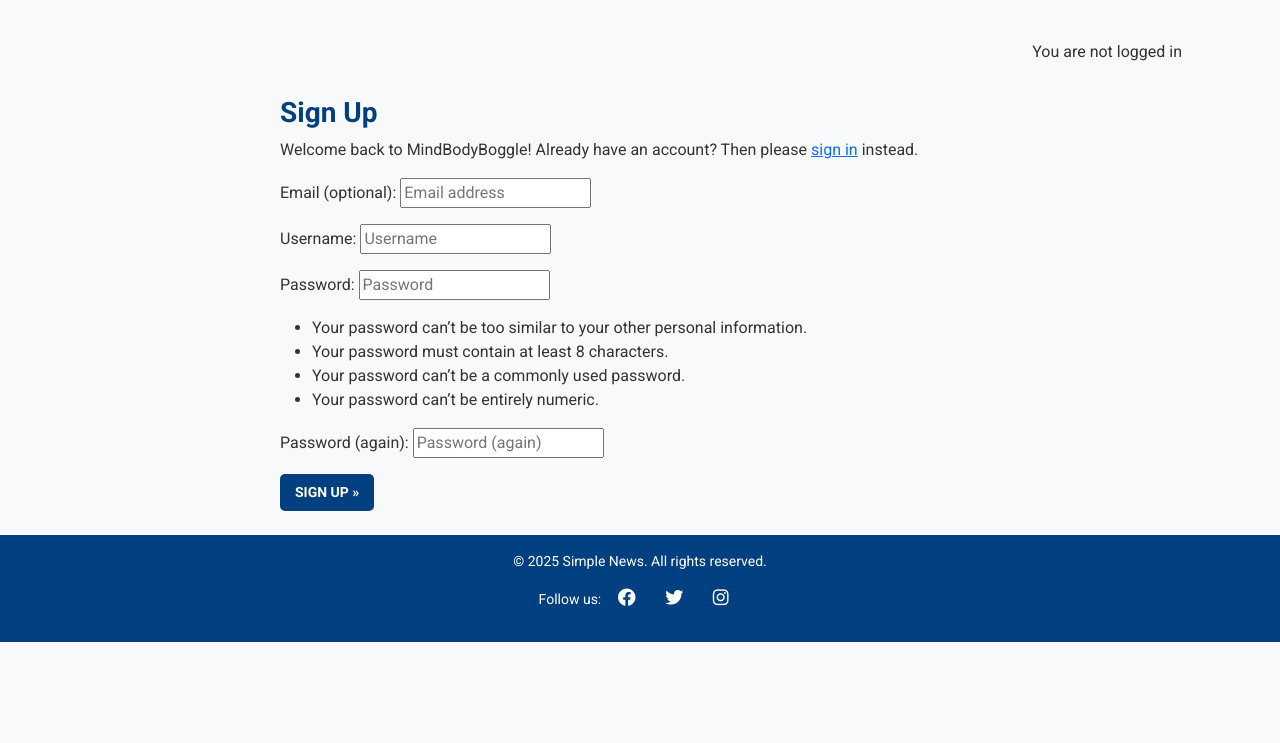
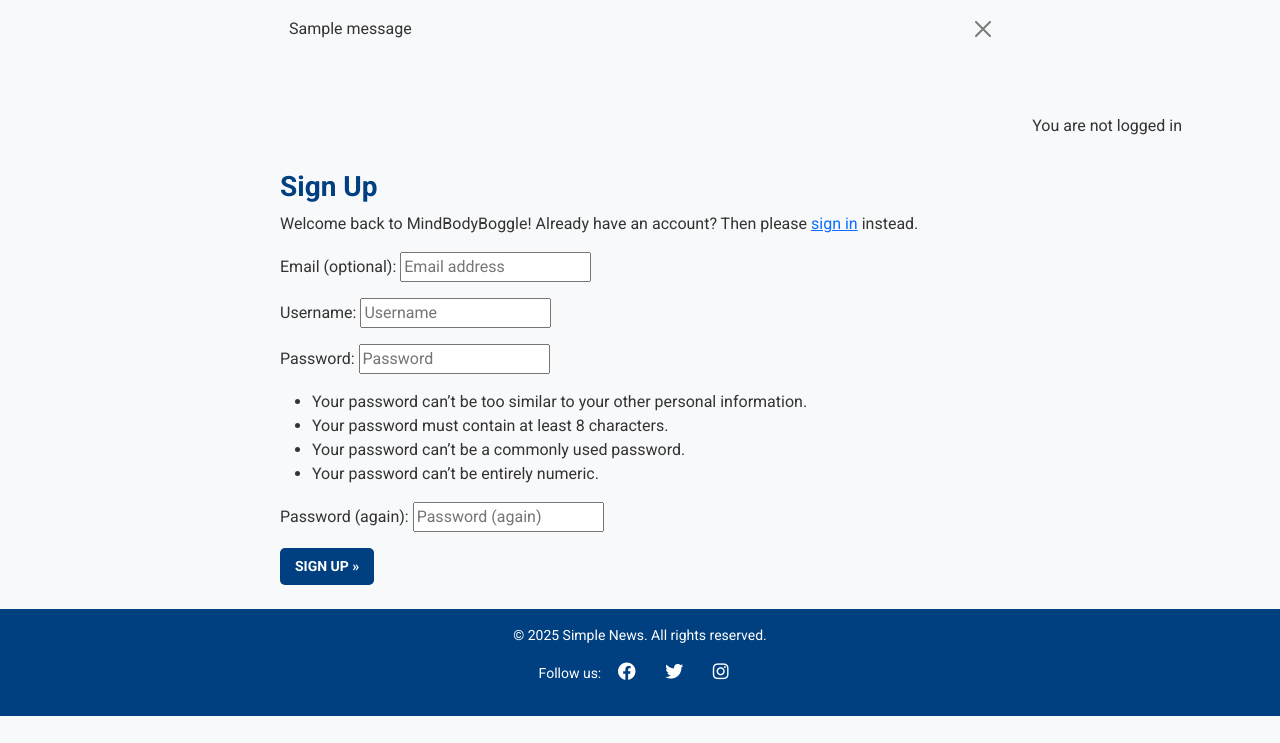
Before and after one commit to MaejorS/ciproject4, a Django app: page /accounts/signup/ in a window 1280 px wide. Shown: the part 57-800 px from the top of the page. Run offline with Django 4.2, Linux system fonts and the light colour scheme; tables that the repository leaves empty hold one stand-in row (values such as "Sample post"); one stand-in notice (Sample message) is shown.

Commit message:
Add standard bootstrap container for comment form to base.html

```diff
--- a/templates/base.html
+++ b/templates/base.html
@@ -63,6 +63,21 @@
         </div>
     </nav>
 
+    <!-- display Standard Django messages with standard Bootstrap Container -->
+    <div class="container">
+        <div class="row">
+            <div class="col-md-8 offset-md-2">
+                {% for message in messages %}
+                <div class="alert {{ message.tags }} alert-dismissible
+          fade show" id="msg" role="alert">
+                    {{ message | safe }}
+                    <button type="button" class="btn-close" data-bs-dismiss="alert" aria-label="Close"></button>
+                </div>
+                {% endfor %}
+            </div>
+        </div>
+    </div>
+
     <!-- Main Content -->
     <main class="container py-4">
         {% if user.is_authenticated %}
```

━━━

- [Task to carry out]: The whole listing must come back verbatim, with no pictures included.

- [Output for this exercise]:
Before and after one commit to MaejorS/ciproject4, a Django app: page /accounts/signup/ in a window 1280 px wide. Shown: the part 57-800 px from the top of the page. Run offline with Django 4.2, Linux system fonts and the light colour scheme; tables that the repository leaves empty hold one stand-in row (values such as "Sample post"); one stand-in notice (Sample message) is shown.

Commit message:
Add standard bootstrap container for comment form to base.html

```diff
--- a/templates/base.html
+++ b/templates/base.html
@@ -63,6 +63,21 @@
         </div>
     </nav>
 
+    <!-- display Standard Django messages with standard Bootstrap Container -->
+    <div class="container">
+        <div class="row">
+            <div class="col-md-8 offset-md-2">
+                {% for message in messages %}
+                <div class="alert {{ message.tags }} alert-dismissible
+          fade show" id="msg" role="alert">
+                    {{ message | safe }}
+                    <button type="button" class="btn-close" data-bs-dismiss="alert" aria-label="Close"></button>
+                </div>
+                {% endfor %}
+            </div>
+        </div>
+    </div>
+
     <!-- Main Content -->
     <main class="container py-4">
         {% if user.is_authenticated %}
```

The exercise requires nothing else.